PROBLEM DESCRIPTION
The full set of entries needs to be reproduced exactly.

Change listing data:
- Opening Delimiter -
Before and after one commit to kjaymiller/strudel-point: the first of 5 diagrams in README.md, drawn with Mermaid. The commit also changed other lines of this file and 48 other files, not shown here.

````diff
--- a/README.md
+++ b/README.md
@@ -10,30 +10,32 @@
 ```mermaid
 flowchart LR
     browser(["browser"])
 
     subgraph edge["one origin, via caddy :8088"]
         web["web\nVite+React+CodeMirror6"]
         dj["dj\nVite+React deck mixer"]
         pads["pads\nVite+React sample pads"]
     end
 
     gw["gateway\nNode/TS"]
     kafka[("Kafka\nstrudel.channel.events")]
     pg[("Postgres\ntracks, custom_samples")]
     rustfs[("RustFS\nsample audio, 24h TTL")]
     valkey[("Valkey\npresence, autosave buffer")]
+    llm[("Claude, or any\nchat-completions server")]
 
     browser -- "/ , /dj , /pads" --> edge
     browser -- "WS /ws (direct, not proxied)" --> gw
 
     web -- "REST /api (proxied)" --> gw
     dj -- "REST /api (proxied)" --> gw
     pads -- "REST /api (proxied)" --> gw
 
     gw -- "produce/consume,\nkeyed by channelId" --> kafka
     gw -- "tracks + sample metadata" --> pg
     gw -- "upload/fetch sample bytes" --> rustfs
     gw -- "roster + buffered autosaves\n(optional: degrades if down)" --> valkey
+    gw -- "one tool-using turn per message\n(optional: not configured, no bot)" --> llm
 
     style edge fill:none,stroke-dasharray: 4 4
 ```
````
- Closing Delimiter -
RESPONSE TO THIS EXERCISE
Before and after one commit to kjaymiller/strudel-point: the first of 5 diagrams in README.md, drawn with Mermaid. The commit also changed other lines of this file and 48 other files, not shown here.

````diff
--- a/README.md
+++ b/README.md
@@ -10,30 +10,32 @@
 ```mermaid
 flowchart LR
     browser(["browser"])
 
     subgraph edge["one origin, via caddy :8088"]
         web["web\nVite+React+CodeMirror6"]
         dj["dj\nVite+React deck mixer"]
         pads["pads\nVite+React sample pads"]
     end
 
     gw["gateway\nNode/TS"]
     kafka[("Kafka\nstrudel.channel.events")]
     pg[("Postgres\ntracks, custom_samples")]
     rustfs[("RustFS\nsample audio, 24h TTL")]
     valkey[("Valkey\npresence, autosave buffer")]
+    llm[("Claude, or any\nchat-completions server")]
 
     browser -- "/ , /dj , /pads" --> edge
     browser -- "WS /ws (direct, not proxied)" --> gw
 
     web -- "REST /api (proxied)" --> gw
     dj -- "REST /api (proxied)" --> gw
     pads -- "REST /api (proxied)" --> gw
 
     gw -- "produce/consume,\nkeyed by channelId" --> kafka
     gw -- "tracks + sample metadata" --> pg
     gw -- "upload/fetch sample bytes" --> rustfs
     gw -- "roster + buffered autosaves\n(optional: degrades if down)" --> valkey
+    gw -- "one tool-using turn per message\n(optional: not configured, no bot)" --> llm
 
     style edge fill:none,stroke-dasharray: 4 4
 ```
````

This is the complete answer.